As I already said, I can get past many of the negative comments that I heard or read yesterday. I certainly expect some people to resist change as they hearken back to the “good old days” of big cars from GM with chrome bumpers and gas guzzling V8s. I didn’t expect to see such opposition to this idea from cyclists though. OK, scratch that statement- unfortunately I did expect it, but I certainly don’t condone or understand it. There are always those within the utilitarian cycling fold who, in response to a concept like this, adamantly voice their opinion that a bicycle is much better, more efficient, whatever. They sometimes go on to say that anyone who is not willing to ride a bike everywhere (as they do) must be lazy, out of shape, etc. We all know that cycling can be a great way to get around, but I can’t even begin to count how many comments about the P.U.M.A. concept I read yesterday from fellow cyclists who just came across as elitist jerks. Really, does it make sense to criticize an efficient, environmentally friendly vehicle that could be a viable transportation option for much of the population simply because it is not human powered? I doubt that anyone reading this loves bicycles more than I do, but if we don’t realize that there is a need for other safe and efficient forms of transportation, we are only going to continue to alienate ourselves and marginalize cycling as a viable transportation option.

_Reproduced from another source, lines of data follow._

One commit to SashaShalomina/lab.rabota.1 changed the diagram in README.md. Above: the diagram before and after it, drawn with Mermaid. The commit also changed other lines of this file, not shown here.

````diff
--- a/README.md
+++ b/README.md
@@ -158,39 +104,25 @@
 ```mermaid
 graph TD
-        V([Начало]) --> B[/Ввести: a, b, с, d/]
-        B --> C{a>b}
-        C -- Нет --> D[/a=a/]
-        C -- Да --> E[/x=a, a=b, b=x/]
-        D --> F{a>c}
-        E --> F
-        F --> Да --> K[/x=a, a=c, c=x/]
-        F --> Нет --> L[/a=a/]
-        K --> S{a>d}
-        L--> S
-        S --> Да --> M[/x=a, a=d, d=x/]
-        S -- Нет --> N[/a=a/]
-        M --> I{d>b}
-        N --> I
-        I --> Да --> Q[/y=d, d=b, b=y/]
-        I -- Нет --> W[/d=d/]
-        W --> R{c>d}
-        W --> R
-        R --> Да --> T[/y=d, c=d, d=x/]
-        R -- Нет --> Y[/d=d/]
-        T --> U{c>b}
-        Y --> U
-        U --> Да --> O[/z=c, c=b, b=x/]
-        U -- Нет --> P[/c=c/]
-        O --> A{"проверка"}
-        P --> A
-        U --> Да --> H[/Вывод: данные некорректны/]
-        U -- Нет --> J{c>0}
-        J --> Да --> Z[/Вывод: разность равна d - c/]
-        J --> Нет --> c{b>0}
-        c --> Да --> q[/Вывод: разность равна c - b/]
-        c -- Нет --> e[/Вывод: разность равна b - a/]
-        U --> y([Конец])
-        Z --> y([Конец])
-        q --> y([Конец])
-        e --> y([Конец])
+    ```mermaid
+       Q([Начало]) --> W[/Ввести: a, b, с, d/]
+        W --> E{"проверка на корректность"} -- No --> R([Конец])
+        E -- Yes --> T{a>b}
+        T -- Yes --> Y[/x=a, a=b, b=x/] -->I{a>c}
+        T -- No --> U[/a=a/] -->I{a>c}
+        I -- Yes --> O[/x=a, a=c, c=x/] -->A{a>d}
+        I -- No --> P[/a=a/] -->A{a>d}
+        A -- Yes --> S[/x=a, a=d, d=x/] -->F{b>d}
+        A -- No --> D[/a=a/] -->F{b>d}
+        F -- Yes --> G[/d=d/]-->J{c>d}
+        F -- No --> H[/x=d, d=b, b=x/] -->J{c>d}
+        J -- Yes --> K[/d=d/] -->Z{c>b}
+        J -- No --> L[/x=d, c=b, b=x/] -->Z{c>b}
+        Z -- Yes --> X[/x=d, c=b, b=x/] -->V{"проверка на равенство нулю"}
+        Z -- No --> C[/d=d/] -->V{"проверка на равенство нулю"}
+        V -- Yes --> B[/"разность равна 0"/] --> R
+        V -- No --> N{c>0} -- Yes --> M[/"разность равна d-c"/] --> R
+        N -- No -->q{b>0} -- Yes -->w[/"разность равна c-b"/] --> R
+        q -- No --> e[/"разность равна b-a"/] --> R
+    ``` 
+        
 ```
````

I could probably rant on this subject quite a bit longer, but I had better wrap it up. I will just close with a couple of questions for some of those people who were quick to point out on the web that their “cool fixies” are already way better than this “dumb invention”. Great! I like to get around on a bike too, but does your grandmother also ride a “cool fixie” every time she has to pick up groceries or make a trip to the pharmacy? All I am saying is think about other people before you pass judgment on ideas that don’t appeal to you (at this point in your life at least). Also, would you really rather share the road with a 3-ton SUV or a 300-pound P.U.M.A.? If you disagree, let me know, but I really just don’t understand why so many cyclists seem to feel threatened by ideas like this. Personally, I say kudos to GM for making this project a priority.